Directions for this task →
Look through the records, and whenever a line includes the word "const", copy it.

Data →

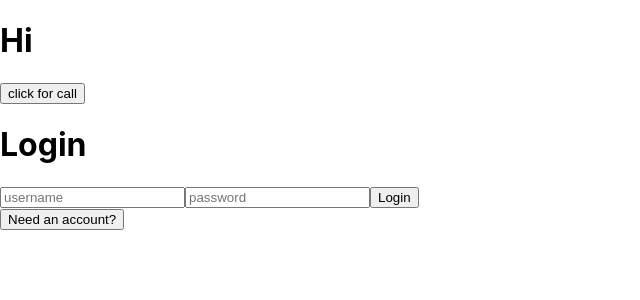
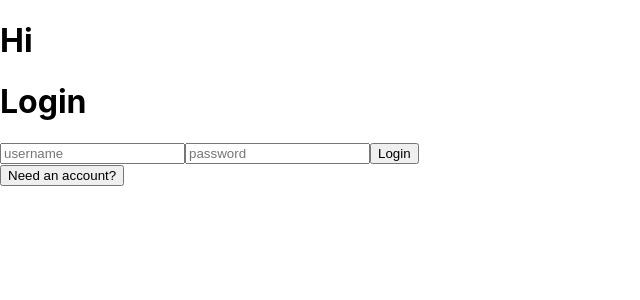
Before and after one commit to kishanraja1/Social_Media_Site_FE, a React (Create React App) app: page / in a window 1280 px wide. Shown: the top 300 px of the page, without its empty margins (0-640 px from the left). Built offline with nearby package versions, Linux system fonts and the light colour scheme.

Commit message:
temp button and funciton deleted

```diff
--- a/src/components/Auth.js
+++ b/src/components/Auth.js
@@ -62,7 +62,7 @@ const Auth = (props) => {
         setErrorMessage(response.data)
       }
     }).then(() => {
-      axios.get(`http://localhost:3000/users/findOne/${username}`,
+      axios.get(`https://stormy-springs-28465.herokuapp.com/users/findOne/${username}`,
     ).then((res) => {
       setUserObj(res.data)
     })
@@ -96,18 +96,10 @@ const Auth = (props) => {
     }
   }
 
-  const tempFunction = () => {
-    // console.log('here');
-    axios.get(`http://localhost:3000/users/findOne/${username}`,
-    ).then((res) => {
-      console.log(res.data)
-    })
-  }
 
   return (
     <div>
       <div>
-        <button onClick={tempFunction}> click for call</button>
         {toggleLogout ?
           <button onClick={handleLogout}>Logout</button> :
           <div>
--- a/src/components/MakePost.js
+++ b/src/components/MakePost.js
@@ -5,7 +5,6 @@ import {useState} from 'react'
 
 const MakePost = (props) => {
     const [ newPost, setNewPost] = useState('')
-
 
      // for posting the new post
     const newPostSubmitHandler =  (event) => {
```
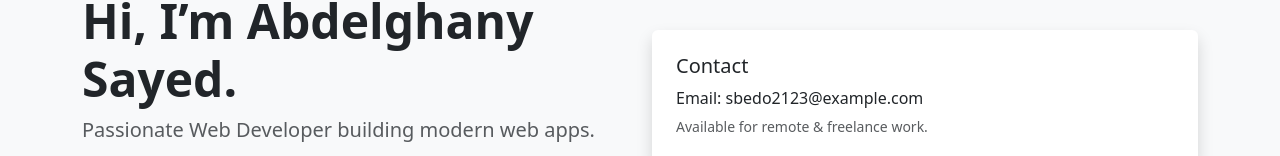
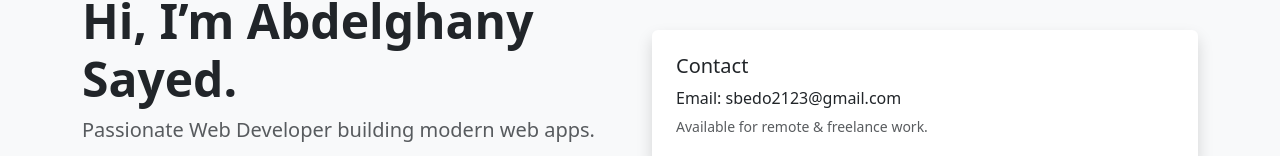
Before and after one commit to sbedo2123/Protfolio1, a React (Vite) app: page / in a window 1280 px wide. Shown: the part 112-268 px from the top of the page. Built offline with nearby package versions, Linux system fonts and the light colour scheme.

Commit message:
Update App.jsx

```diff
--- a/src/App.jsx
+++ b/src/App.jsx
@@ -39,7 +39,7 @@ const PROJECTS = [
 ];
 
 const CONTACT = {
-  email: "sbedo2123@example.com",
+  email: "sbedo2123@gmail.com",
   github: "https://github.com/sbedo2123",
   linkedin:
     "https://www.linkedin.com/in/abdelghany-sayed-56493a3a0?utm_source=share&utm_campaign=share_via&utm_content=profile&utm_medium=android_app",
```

Answer area →
@@ -62,7 +62,7 @@ const Auth = (props) => {
@@ -96,18 +96,10 @@ const Auth = (props) => {
-  const tempFunction = () => {
 const MakePost = (props) => {
     const [ newPost, setNewPost] = useState('')
     const newPostSubmitHandler =  (event) => {
@@ -39,7 +39,7 @@ const PROJECTS = [
 const CONTACT = {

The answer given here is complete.